On the same day that a legislative committee held a hearing on the issue that included discussion of a compromise, the Senate voted to limit the duration of noncompete agreements to six months and prohibit their use for hourly employees.
The Senate voted 32-7 in favor of the compromise offered by Senator William Brownsberger. The vote came after Patrick’s proposal this spring to ban noncompete agreements, which prevent workers who leave jobs from joining rival firms or launching new companies in the same industry, often for a year or longer.
The House previously opted against making changes to the use of noncompete clauses, meaning the issue could get settled during negotiations over the different versions of the economic development bill later this month. Some top lawmakers including House Speaker Robert DeLeo have said they are not convinced a total ban is appropriate.
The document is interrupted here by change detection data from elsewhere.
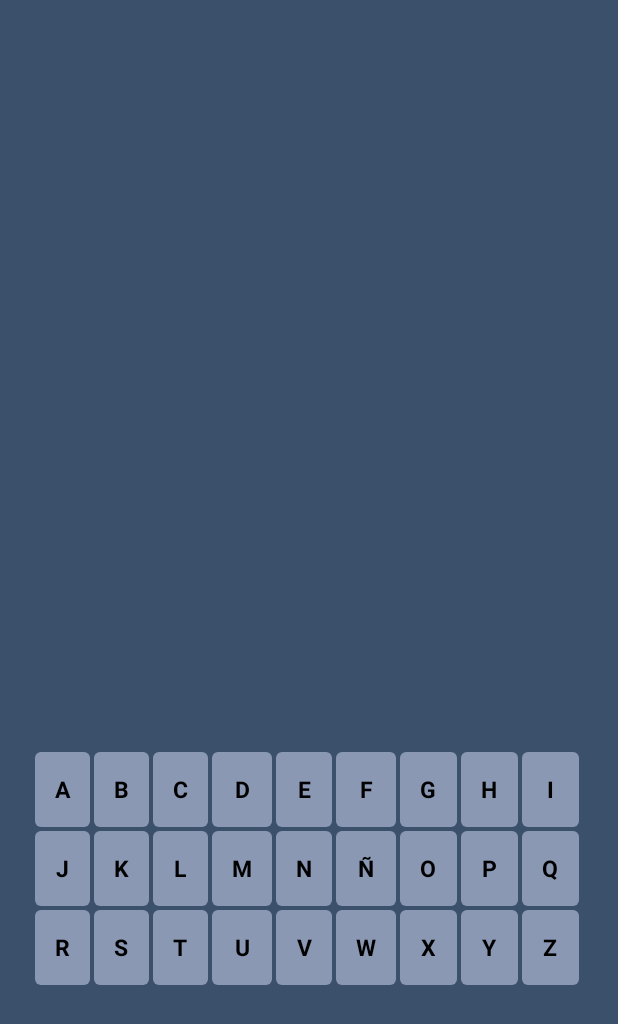
After one commit to Saul-BT/ruleta-fortuna, an Android app: the layout fragment_teclado.xml on its own in the app's theme, with its tools: preview values and no code run, on a phone screen of 412 x 824 dp. The commit adds this screen. Shown: the top 1024 px of the screen. Run offline under Robolectric (Android 15) with nearby library versions, the phone set to English and light mode, and no system bars.

Commit message:
Fragment Teclado.

```diff
--- a/app/src/main/java/com/example/ruletadelafortuna/JuegoActivity.java
+++ b/app/src/main/java/com/example/ruletadelafortuna/JuegoActivity.java
@@ -175,7 +175,7 @@ public class JuegoActivity extends AppCompatActivity implements Animation.Animat
         }
     }
 
-    /*
+
     protected void llamarFragmentTeclado(View v){
 
 
@@ -211,7 +211,7 @@ public class JuegoActivity extends AppCompatActivity implements Animation.Animat
 
             return view;
 
-        }*/
+        }
 
-
+    }
 }
--- /dev/null
+++ b/app/src/main/java/com/example/ruletadelafortuna/Teclado.java
@@ -0,0 +1,110 @@
+package com.example.ruletadelafortuna;
+
+import android.content.Context;
+import android.net.Uri;
+import android.os.Bundle;
+
+import androidx.fragment.app.Fragment;
+
+import android.view.LayoutInflater;
+import android.view.View;
+import android.view.ViewGroup;
+
+
+/**
+ * A simple {@link Fragment} subclass.
+ * Activities that contain this fragment must implement the
+ * {@link Teclado.OnFragmentInteractionListener} interface
+ * to handle interaction events.
+ * Use the {@link Teclado#newInstance} factory method to
+ * create an instance of this fragment.
+ */
+public class Teclado extends Fragment {
+    // TODO: Rename parameter arguments, choose names that match
+    // the fragment initialization parameters, e.g. ARG_ITEM_NUMBER
+    private static final String ARG_PARAM1 = "param1";
+    private static final String ARG_PARAM2 = "param2";
+
+    // TODO: Rename and change types of parameters
+    private String mParam1;
+    private String mParam2;
+
+    private OnFragmentInteractionListener mListener;
+
+    public Teclado() {
+        // Required empty public constructor
+    }
+
+    /**
+     * Use this factory method to create a new instance of
+     * this fragment using the provided parameters.
+     *
+     * @param param1 Parameter 1.
+     * @param param2 Parameter 2.
+     * @return A new instance of fragment Teclado.
+     */
+    // TODO: Rename and change types and number of parameters
+    public static Teclado newInstance(String param1, String param2) {
+        Teclado fragment = new Teclado();
+        Bundle args = new Bundle();
+        args.putString(ARG_PARAM1, param1);
+        args.putString(ARG_PARAM2, param2);
+        fragment.setArguments(args);
+        return fragment;
+    }
+
+    @Override
+    public void onCreate(Bundle savedInstanceState) {
+        super.onCreate(savedInstanceState);
+        if (getArguments() != null) {
+            mParam1 = getArguments().getString(ARG_PARAM1);
+            mParam2 = getArguments().getString(ARG_PARAM2);
+        }
+    }
+
+    @Override
+    public View onCreateView(LayoutInflater inflater, ViewGroup container,
+                             Bundle savedInstanceState) {
+        // Inflate the layout for this fragment
+        return inflater.inflate(R.layout.fragment_teclado, container, false);
+    }
+
+    // TODO: Rename method, update argument and hook method into UI event
+    public void onButtonPressed(Uri uri) {
+        if (mListener != null) {
+            mListener.onFragmentInteraction(uri);
+        }
+    }
+
+    @Override
+    public void onAttach(Context context) {
+        super.onAttach(context);
+        if (context instanceof OnFragmentInteractionListener) {
+            mListener = (OnFragmentInteractionListener) context;
+        } else {
+            throw new RuntimeException(context.toString()
+                    + " must implement OnFragmentInteractionListener");
+        }
+    }
+
+    @Override
+    public void onDetach() {
+        super.onDetach();
+        mListener = null;
+    }
+
+    /**
+     * This interface must be implemented by activities that contain this
+     * fragment to allow an interaction in this fragment to be communicated
+     * to the activity and potentially other fragments contained in that
+     * activity.
+     * <p>
+     * See the Android Training lesson <a href=
+     * "http://developer.android.com/training/basics/fragments/communicating.html"
+     * >Communicating with Other Fragments</a> for more information.
+     */
+    public interface OnFragmentInteractionListener {
+        // TODO: Update argument type and name
+        void onFragmentInteraction(Uri uri);
+    }
+}
--- /dev/null
+++ b/app/src/main/res/drawable/rounded_celda_teclado.xml
@@ -0,0 +1,7 @@
+<?xml version="1.0" encoding="UTF-8"?>
+<shape xmlns:android="http://schemas.android.com/apk/res/android"
+    android:shape="rectangle">
+    <gradient android:startColor="@color/hintColor" android:endColor="@color/hintColor"/>
+    <corners android:bottomRightRadius="4dp" android:bottomLeftRadius="4dp"
+        android:topLeftRadius="4dp" android:topRightRadius="4dp"/>
+</shape>
--- /dev/null
+++ b/app/src/main/res/layout/fragment_teclado.xml
@@ -0,0 +1,209 @@
+<?xml version="1.0" encoding="utf-8"?>
+<FrameLayout xmlns:android="http://schemas.android.com/apk/res/android"
+    xmlns:app="http://schemas.android.com/apk/res-auto"
+    xmlns:tools="http://schemas.android.com/tools"
+    android:layout_width="match_parent"
+    android:layout_height="match_parent"
+    tools:context=".Teclado">
+
+    <!-- TODO: Update blank fragment layout -->
+    <TableLayout
+        android:id="@+id/tlTeclado"
+        android:layout_width="365dp"
+        android:layout_height="158dp"
+        android:layout_marginStart="22dp"
+        android:layout_marginTop="500dp"
+        android:layout_marginEnd="20dp"
+        app:layout_constraintEnd_toEndOf="parent"
+        app:layout_constraintStart_toStartOf="parent"
+        app:layout_constraintTop_toBottomOf="@+id/tvPista">
+
+        <TableRow
+            android:layout_width="match_parent"
+            android:layout_height="match_parent"
+            android:layout_weight="1"
+            android:gravity="center">
+
+            <TextView
+                style="@style/CeldaVacia"
+                android:background="@drawable/rounded_celda_teclado"
+                android:text="A"
+                android:textColor="@color/colorLetrasTeclado" />
+
+            <TextView
+                style="@style/CeldaVacia"
+                android:background="@drawable/rounded_celda_teclado"
+                android:text="B"
+                android:textColor="@color/colorLetrasTeclado" />
+
+            <TextView
+                style="@style/CeldaVacia"
+                android:background="@drawable/rounded_celda_teclado"
+                android:text="C"
+                android:textColor="@color/colorLetrasTeclado" />
+
+            <TextView
+                style="@style/CeldaVacia"
+                android:background="@drawable/rounded_celda_teclado"
+                android:text="D"
+                android:textColor="@color/colorLetrasTeclado" />
+
+            <TextView
+                style="@style/CeldaVacia"
+                android:background="@drawable/rounded_celda_teclado"
+                android:text="E"
+                android:textColor="@color/colorLetrasTeclado" />
+
+            <TextView
+                style="@style/CeldaVacia"
+                android:background="@drawable/rounded_celda_teclado"
+                android:text="F"
+                android:textColor="@color/colorLetrasTeclado" />
+
+            <TextView
+                style="@style/CeldaVacia"
+                android:background="@drawable/rounded_celda_teclado"
+                android:text="G"
+                android:textColor="@color/colorLetrasTeclado" />
+
+            <TextView
+                style="@style/CeldaVacia"
+                android:background="@drawable/rounded_celda_teclado"
+                android:text="H"
+                android:textColor="@color/colorLetrasTeclado" />
+
+            <TextView
+                style="@style/CeldaVacia"
+                android:background="@drawable/rounded_celda_teclado"
+                android:text="I"
+                android:textColor="@color/colorLetrasTeclado" />
+
+        </TableRow>
+
+        <TableRow
+            android:layout_width="match_parent"
+            android:layout_height="match_parent"
+            android:layout_weight="1"
+            android:gravity="center">
+
+            <TextView
+                style="@style/CeldaVacia"
+                android:background="@drawable/rounded_celda_teclado"
+                android:textColor="@color/colorLetrasTeclado"
+                tools:text="J" />
+
+            <TextView
+                style="@style/CeldaVacia"
+                android:background="@drawable/rounded_celda_teclado"
+                android:textColor="@color/colorLetrasTeclado"
+                tools:text="K" />
+
+            <TextView
+                style="@style/CeldaVacia"
+                android:background="@drawable/rounded_celda_teclado"
+                android:textColor="@color/colorLetrasTeclado"
+                tools:text="L" />
+
+            <TextView
+                style="@style/CeldaVacia"
+                android:background="@drawable/rounded_celda_teclado"
+                android:textColor="@color/colorLetrasTeclado"
+                tools:text="M" />
+
+            <TextView
+                style="@style/CeldaVacia"
+                android:background="@drawable/rounded_celda_teclado"
+                android:textColor="@color/colorLetrasTeclado"
+                tools:text="N" />
+
+            <TextView
+                style="@style/CeldaVacia"
+                android:background="@drawable/rounded_celda_teclado"
+                android:textColor="@color/colorLetrasTeclado"
+                tools:text="Ñ" />
+
+            <TextView
+                style="@style/CeldaVacia"
+                android:background="@drawable/rounded_celda_teclado"
+                android:textColor="@color/colorLetrasTeclado"
+                tools:text="O" />
+
+            <TextView
+                style="@style/CeldaVacia"
+                android:background="@drawable/rounded_celda_teclado"
+                android:textColor="@color/colorLetrasTeclado"
+                tools:text="P" />
+
+            <TextView
+                style="@style/CeldaVacia"
+                android:background="@drawable/rounded_celda_teclado"
+                android:textColor="@color/colorLetrasTeclado"
+                tools:text="Q" />
+
+        </TableRow>
+
+        <TableRow
+            android:layout_width="match_parent"
+            android:layout_height="match_parent"
+            android:layout_weight="1"
+            android:gravity="center">
+
+            <TextView
+                style="@style/CeldaVacia"
+                android:background="@drawable/rounded_celda_teclado"
+                android:textColor="@color/colorLetrasTeclado"
+                tools:text="R" />
+
+            <TextView
+                style="@style/CeldaVacia"
+                android:background="@drawable/rounded_celda_teclado"
+                android:textColor="@color/colorLetrasTeclado"
+                tools:text="S" />
+
+            <TextView
+                style="@style/CeldaVacia"
+                android:background="@drawable/rounded_celda_teclado"
+                android:textColor="@color/colorLetrasTeclado"
+                tools:text="T" />
+
+            <TextView
+                style="@style/CeldaVacia"
+                android:background="@drawable/rounded_celda_teclado"
+                android:textColor="@color/colorLetrasTeclado"
+                tools:text="U" />
+
+            <TextView
+                style="@style/CeldaVacia"
+                android:background="@drawable/rounded_celda_teclado"
+                android:textColor="@color/colorLetrasTeclado"
+                tools:text="V" />
+
+            <TextView
+                style="@style/CeldaVacia"
+                android:background="@drawable/rounded_celda_teclado"
+                android:textColor="@color/colorLetrasTeclado"
+                tools:text="W" />
+
+            <TextView
+                style="@style/CeldaVacia"
+                android:background="@drawable/rounded_celda_teclado"
+                android:textColor="@color/colorLetrasTeclado"
+                tools:text="X" />
+
+            <TextView
+                style="@style/CeldaVacia"
+                android:background="@drawable/rounded_celda_teclado"
+                android:textColor="@color/colorLetrasTeclado"
+                tools:text="Y" />
+
+            <TextView
+                style="@style/CeldaVacia"
+                android:background="@drawable/rounded_celda_teclado"
+                android:textColor="@color/colorLetrasTeclado"
+                tools:text="Z" />
+
+        </TableRow>
+
+    </TableLayout>
+
+</FrameLayout>
```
Earlier on Wednesday, the Joint Committee on Economic Development and Emerging Technologies held the second State House hearing on noncompete agreements, and like at the initial hearing, a number of speakers argued that noncompete agreements stifle innovation and hurt small companies in Massachusetts. Others advocated for the status quo — an outcome favored by some larger companies for retaining talent and protecting intellectual property.
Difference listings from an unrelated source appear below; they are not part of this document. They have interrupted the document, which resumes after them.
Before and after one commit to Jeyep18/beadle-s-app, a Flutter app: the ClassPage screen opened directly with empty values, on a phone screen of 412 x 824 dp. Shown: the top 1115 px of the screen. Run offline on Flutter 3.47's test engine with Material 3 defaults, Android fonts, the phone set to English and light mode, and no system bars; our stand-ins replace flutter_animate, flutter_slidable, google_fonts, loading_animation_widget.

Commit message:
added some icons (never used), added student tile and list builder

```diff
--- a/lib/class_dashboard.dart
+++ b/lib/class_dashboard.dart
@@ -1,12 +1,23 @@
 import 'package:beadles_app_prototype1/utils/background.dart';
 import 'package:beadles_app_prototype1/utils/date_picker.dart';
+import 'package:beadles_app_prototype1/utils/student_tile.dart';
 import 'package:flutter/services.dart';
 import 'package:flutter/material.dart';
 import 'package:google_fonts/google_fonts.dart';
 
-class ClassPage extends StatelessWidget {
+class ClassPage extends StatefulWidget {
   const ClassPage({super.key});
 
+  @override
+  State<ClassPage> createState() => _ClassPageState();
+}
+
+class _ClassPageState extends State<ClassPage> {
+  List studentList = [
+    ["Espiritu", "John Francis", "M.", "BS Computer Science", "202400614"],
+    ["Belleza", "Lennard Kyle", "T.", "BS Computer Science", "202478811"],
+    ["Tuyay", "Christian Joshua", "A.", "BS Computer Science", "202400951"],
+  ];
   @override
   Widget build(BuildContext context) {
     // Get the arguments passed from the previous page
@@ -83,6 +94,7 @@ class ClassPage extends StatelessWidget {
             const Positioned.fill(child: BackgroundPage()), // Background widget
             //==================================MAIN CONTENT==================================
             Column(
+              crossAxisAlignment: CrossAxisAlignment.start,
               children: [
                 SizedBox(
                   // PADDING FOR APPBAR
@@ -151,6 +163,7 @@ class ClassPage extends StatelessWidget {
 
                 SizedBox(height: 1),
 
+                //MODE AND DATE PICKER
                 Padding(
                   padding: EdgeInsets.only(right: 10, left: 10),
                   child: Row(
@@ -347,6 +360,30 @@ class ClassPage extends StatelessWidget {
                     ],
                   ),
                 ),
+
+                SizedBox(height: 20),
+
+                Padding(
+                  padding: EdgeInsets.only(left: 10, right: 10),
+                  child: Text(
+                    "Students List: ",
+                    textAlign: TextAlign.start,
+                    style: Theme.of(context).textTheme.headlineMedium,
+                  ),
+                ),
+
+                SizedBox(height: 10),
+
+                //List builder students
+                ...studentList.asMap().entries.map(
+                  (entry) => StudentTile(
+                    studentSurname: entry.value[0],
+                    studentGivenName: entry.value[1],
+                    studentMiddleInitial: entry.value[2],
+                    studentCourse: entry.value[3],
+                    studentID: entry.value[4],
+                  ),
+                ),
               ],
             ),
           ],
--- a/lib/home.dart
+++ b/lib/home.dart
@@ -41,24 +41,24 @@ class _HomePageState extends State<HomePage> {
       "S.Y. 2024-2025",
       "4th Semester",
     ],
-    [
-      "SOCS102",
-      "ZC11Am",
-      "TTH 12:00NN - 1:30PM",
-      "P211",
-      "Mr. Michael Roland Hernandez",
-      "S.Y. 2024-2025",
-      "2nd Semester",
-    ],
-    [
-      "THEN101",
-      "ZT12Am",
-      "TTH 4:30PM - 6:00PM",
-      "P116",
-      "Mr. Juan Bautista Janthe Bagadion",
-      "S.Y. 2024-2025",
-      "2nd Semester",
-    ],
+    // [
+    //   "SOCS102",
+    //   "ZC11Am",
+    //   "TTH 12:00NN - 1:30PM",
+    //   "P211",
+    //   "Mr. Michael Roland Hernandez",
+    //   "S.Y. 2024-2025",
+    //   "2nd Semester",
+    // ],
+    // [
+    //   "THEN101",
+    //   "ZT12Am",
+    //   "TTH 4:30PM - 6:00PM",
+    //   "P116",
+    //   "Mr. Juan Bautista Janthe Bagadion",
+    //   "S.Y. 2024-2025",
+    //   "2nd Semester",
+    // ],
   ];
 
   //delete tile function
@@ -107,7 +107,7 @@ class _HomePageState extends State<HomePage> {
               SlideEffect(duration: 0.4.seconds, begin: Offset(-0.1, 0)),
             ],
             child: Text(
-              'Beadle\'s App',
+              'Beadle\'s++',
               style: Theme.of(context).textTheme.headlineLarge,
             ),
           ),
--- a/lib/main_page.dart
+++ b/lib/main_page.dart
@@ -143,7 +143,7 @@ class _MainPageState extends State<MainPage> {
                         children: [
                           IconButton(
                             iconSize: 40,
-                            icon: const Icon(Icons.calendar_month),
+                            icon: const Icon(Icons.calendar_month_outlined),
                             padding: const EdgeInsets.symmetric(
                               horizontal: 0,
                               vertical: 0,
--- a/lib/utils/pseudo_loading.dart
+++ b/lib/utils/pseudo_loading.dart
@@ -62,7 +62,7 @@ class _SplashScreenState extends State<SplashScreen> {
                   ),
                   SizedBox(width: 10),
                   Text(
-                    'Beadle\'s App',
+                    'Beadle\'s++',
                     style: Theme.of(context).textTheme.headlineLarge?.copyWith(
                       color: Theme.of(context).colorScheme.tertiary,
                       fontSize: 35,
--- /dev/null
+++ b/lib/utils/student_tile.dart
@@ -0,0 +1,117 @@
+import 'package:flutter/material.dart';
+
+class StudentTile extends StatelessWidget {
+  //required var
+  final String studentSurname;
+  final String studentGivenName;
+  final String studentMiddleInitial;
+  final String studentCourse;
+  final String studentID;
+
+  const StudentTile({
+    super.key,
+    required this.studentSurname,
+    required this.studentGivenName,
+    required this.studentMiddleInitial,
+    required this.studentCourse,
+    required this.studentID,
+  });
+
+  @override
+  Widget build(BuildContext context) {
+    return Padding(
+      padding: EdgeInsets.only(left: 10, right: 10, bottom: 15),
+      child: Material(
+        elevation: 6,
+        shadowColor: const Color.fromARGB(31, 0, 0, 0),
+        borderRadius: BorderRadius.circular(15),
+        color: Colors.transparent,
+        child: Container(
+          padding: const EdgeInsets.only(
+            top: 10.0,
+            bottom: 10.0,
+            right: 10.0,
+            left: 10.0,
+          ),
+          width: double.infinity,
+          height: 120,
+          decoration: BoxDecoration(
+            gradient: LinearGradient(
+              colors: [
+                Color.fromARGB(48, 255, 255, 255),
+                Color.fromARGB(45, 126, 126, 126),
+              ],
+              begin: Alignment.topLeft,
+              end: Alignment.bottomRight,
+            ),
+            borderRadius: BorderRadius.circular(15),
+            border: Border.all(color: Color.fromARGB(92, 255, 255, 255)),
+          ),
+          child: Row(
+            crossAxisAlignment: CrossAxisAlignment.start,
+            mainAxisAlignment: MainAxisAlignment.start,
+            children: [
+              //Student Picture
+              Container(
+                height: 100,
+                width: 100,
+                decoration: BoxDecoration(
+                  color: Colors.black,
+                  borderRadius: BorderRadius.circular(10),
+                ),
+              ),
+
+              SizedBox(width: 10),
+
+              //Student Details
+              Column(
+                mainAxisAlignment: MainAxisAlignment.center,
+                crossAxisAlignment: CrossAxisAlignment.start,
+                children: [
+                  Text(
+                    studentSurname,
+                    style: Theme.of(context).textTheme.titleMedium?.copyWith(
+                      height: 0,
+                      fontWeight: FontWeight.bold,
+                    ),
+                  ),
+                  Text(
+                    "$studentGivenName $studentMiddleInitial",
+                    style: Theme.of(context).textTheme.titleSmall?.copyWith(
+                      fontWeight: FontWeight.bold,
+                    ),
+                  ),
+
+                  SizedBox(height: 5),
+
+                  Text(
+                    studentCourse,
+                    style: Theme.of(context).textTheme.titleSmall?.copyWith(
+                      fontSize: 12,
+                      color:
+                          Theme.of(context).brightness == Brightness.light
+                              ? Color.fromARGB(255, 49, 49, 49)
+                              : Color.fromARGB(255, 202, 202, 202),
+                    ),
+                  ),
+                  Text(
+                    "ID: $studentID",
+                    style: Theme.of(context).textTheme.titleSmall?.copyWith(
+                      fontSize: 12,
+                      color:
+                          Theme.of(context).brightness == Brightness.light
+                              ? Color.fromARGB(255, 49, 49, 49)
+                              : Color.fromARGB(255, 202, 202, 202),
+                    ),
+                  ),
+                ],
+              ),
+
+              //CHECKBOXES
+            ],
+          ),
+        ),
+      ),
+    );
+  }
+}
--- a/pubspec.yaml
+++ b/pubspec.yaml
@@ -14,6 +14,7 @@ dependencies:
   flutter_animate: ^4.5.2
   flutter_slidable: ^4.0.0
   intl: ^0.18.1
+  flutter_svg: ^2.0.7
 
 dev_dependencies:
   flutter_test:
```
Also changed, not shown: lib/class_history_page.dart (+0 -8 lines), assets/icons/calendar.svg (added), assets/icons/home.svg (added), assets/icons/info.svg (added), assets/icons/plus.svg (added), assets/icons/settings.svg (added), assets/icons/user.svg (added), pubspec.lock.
Patrick’s economic development chief, Gregory Bialecki, testified that while he still believes banning noncompete clauses is the best course for the state, he would prefer to see a middle-ground reform over nothing at all.
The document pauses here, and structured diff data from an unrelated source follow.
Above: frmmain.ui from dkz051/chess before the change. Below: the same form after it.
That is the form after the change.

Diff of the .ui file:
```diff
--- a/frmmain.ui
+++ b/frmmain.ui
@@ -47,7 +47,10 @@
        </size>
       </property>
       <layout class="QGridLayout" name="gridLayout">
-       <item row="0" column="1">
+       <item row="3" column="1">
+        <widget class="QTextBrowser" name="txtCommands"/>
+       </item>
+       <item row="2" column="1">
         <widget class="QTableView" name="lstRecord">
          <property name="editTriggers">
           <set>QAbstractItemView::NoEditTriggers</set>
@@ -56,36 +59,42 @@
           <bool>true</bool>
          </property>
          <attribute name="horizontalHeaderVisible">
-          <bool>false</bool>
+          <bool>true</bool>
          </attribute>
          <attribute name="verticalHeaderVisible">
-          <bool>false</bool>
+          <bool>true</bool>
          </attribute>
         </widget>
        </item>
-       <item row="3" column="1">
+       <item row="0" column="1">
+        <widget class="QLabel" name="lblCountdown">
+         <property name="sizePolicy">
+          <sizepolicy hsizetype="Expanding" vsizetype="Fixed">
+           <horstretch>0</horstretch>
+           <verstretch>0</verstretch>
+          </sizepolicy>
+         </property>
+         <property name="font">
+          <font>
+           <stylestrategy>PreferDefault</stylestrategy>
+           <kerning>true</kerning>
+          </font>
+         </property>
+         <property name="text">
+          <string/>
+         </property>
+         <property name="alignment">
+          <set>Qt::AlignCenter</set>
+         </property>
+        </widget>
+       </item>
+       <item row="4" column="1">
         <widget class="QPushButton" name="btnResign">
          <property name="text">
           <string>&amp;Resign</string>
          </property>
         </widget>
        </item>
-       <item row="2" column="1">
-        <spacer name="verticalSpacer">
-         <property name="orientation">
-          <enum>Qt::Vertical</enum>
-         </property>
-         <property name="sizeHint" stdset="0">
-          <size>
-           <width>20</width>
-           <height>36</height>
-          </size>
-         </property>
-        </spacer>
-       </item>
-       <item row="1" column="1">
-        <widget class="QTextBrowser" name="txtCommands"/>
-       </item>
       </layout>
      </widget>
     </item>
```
Representative Joseph F. Wagner, a Chicopee Democrat and House chairman of the committee, said he was glad to see Bialecki’s willingness to compromise. Wagner had begun the hearing by saying he believes a middle ground will be the final outcome.
Meanwhile, Representative Lori Ehrlich, a Marblehead Democrat who has filed a series of bills to ban noncompetes in Massachusetts since 2009, called a compromise “a reasonable place for the Commonwealth to land.”
Ehrlich proposed changes including limiting the duration of noncompete accords to six months and exempting hourly workers, who often are among the lowest paid in the labor force, from noncompete clauses. Among those who testified Tuesday was Colette Buser, who said she signed a noncompete agreement at age 16 to become a counselor at a summer camp in Wellesley, LINX, and since she left has been barred from working at a different camp.
Those who testified from the local technology industry — whose startups and venture capitalists have been among the most vocal opponents of noncompetes — showed little interest in a compromise, however. Andy Palmer, who has invested in and founded numerous local startups including current Cambridge company Tamr, told committee members: “Please pass this bill without compromise.”
California, which has a far larger technology industry than Massachusetts, is also positioned to lure the state’s tech startups and employees because it does not allow noncompete agreements in any form, Palmer said.
“Please do not make me and folks like me move to California,” he said.
At least one business group that has supported keeping noncompete agreements, Associated Industries of Massachusetts, also showed a lack of enthusiasm about a compromise, saying after the hearing that it sees no need to change the current law.
But following the Senate vote, the group said it is “carefully studying the Senate measure with an eye toward maintaining adequate protections for the intellectual property of employers.”